Although its first performance was in January 2010, because of the Covid pandemic, Act3 considers itself to be in its 10 season.

In February, it is offering “I Love You, You’re Perfect, Now Change,” and in March, “Lend Me a Tenor.” More importantly, in the next 30 days, it will be announcing its lineup for the next season, according to Mary Sorrel, executive director.

According to Act3’s website, patrons can now bring their own wine bottles to their shows. “We’ll have cups for purchase at concessions,” it says, as well as “a cooler for white wines and corkscrews.” Sorrel said it’s the only theater in Sandy Springs that offers this option.

Orbit Arts Academy Senior Company’s cast of “Hot Mikado” by Gilbert & Sullivan.

City Springs Theatre Company was launched in 2017

The City Springs Theatre Company, formed in 2017 by Sandy Springs residents, performs musical theater productions and offers arts education programs in affiliation with the City of Sandy Springs in the Sandy Springs Performing Arts Center.

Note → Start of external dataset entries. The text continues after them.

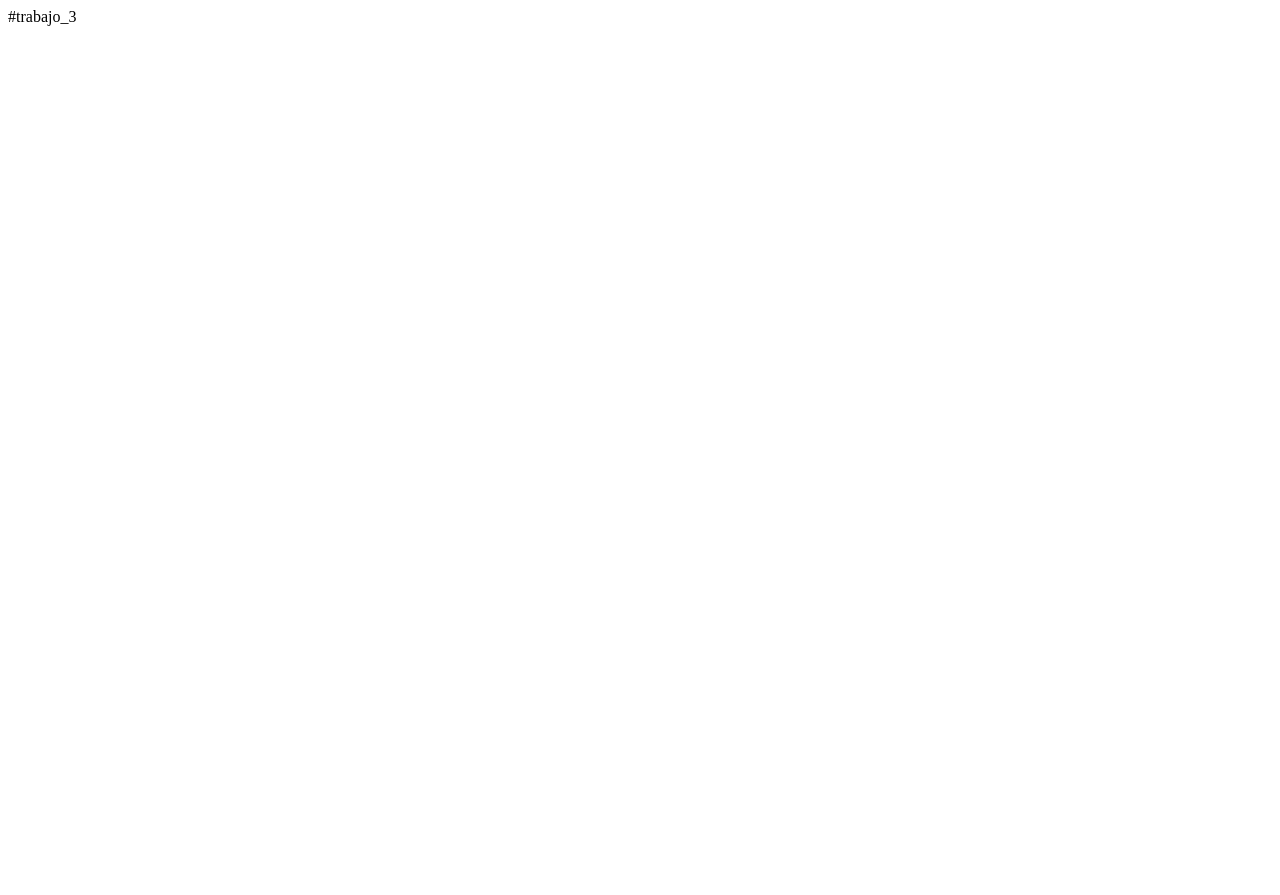
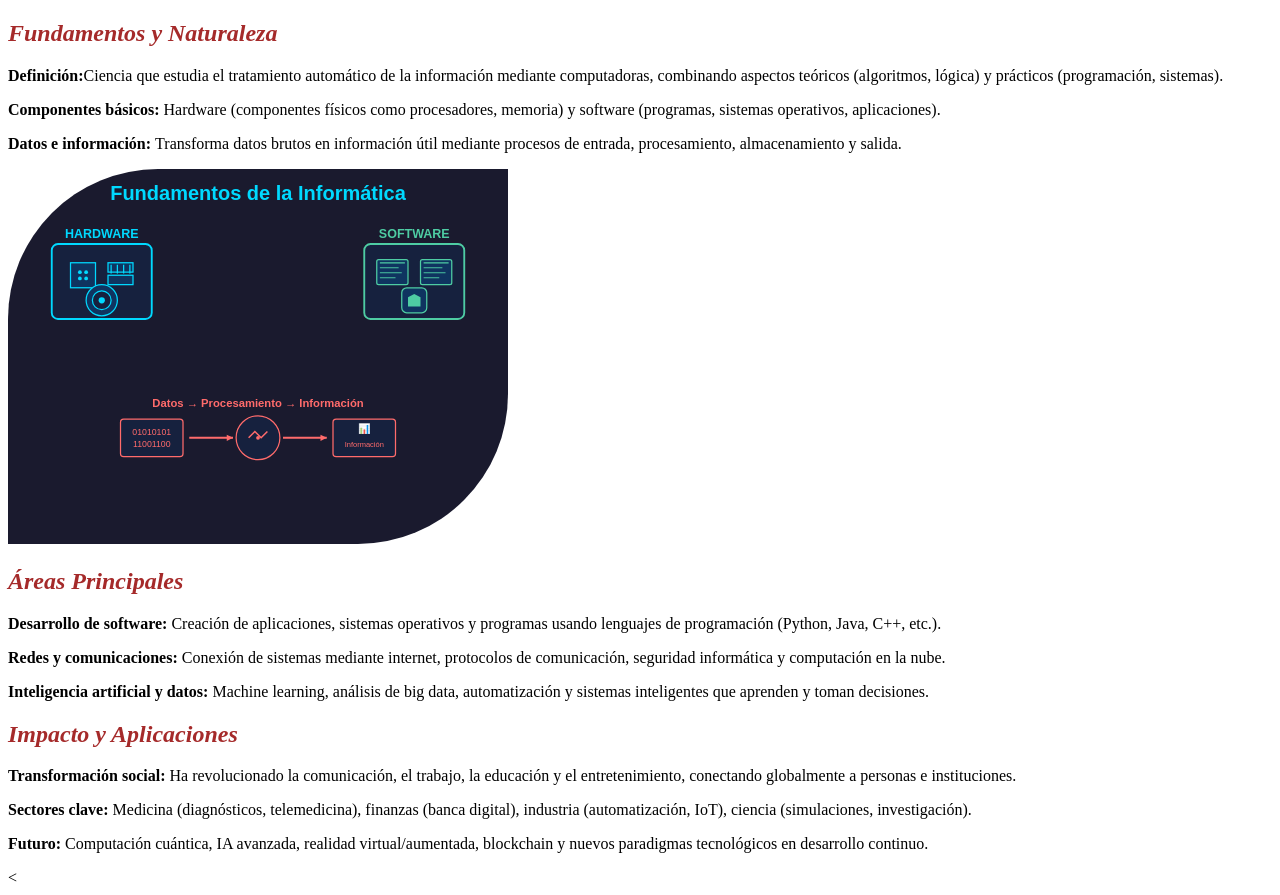
Before and after one commit to tejeeeedor/trabajo_3, a plain HTML site: page index.html in a window 1280 px wide. Before the commit the page ends 800 px from the top, so only its background shows below. Drawn offline with Linux system fonts and the light colour scheme.

Commit message:
desarrollo

```diff
--- a/index.html
+++ b/index.html
@@ -1 +1,42 @@
-#trabajo_3
+<!DOCTYPE html>
+
+<title>Informática</title>
+<head><link rel="stylesheet" href="style.css"</head>
+<body>
+    <h2 class="h2">Fundamentos y Naturaleza</h2>
+
+    <p><strong>Definición:</strong>Ciencia que estudia el tratamiento automático de la información mediante computadoras, combinando aspectos teóricos (algoritmos, lógica) y prácticos (programación, sistemas).</p>
+    <p><strong>Componentes básicos: </strong>Hardware (componentes físicos como procesadores, memoria) y software (programas, sistemas operativos, aplicaciones).</p>
+    <p><strong>Datos e información: </strong>Transforma datos brutos en información útil mediante procesos de entrada, procesamiento, almacenamiento y salida.</p>
+
+    <img id="imagen" src="informatica_fundamentos.svg">
+
+
+    <h2 class="h2">Áreas Principales</h2>
+    <p><strong>Desarrollo de software:</strong> Creación de aplicaciones, sistemas operativos y programas usando lenguajes de programación (Python, Java, C++, etc.).</p>
+        <p><strong>Redes y comunicaciones:</strong> Conexión de sistemas mediante internet, protocolos de comunicación, seguridad informática y computación en la nube.</p>
+            <p><strong>Inteligencia artificial y datos:</strong> Machine learning, análisis de big data, automatización y sistemas inteligentes que aprenden y toman decisiones.</p>
+
+    <h2 class="h2">Impacto y Aplicaciones</h2>
+
+    <p><strong>Transformación social:</strong> Ha revolucionado la comunicación, el trabajo, la educación y el entretenimiento, conectando globalmente a personas e instituciones.</p>
+        <p><strong>Sectores clave:</strong> Medicina (diagnósticos, telemedicina), finanzas (banca digital), industria (automatización, IoT), ciencia (simulaciones, investigación).</p>
+            <p><strong>Futuro:</strong> Computación cuántica, IA avanzada, realidad virtual/aumentada, blockchain y nuevos paradigmas tecnológicos en desarrollo continuo.</p>
+
+<
+
+
+
+
+
+
+
+
+
+
+
+
+
+
+
+        </body>
--- /dev/null
+++ b/style.css
@@ -0,0 +1,11 @@
+#imagen{
+width: 500px;
+border-radius: 150px 0 150px 0;
+}
+
+.h2{
+color:brown;
+font-style: oblique;
+}
+
+p{}
```
Also changed, not shown: informatica_fundamentos.svg (added).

In 2018, City Springs Theatre Company launched a conservatory program dedicated to training the next generation of performers and technicians in musical theatre. The conservatory offers private lessons, a pre-professional company, summer musicals for high school and middle school students, and it participates in the Junior Theater Festival. The pre-professional company trains students ages 12 to 18 who are interested in pursuing a career in the performing arts.

In its short history, the City Springs Theatre Company has served more than 174,000 patrons and 135,000 students through main stage musicals and educational programs.

And that number is certain to grow. In March, the organization will stage Walt Disney’s “Beauty & the Beast” in Byers Theatre. In May, it will present “Legally Blonde: The Musical,” and in from July 12 to Aug. 18, it will showcase “Jersey Boys”.

Some people complain about traffic congestion. Others do something about it. The City of Sandy Springs appears to be in the latter category.

A year short of celebrating its 20th anniversary, Sandy Springs can brag that its population has grown to 108,601, making it the state’s sixth largest city, and the second largest city in the metropolitan area. According to a U-Haul International study released a year ago, Sandy Springs is the No. 25 growth city in the country. Between 2000 and 2022, the population jumped by more than 20,000.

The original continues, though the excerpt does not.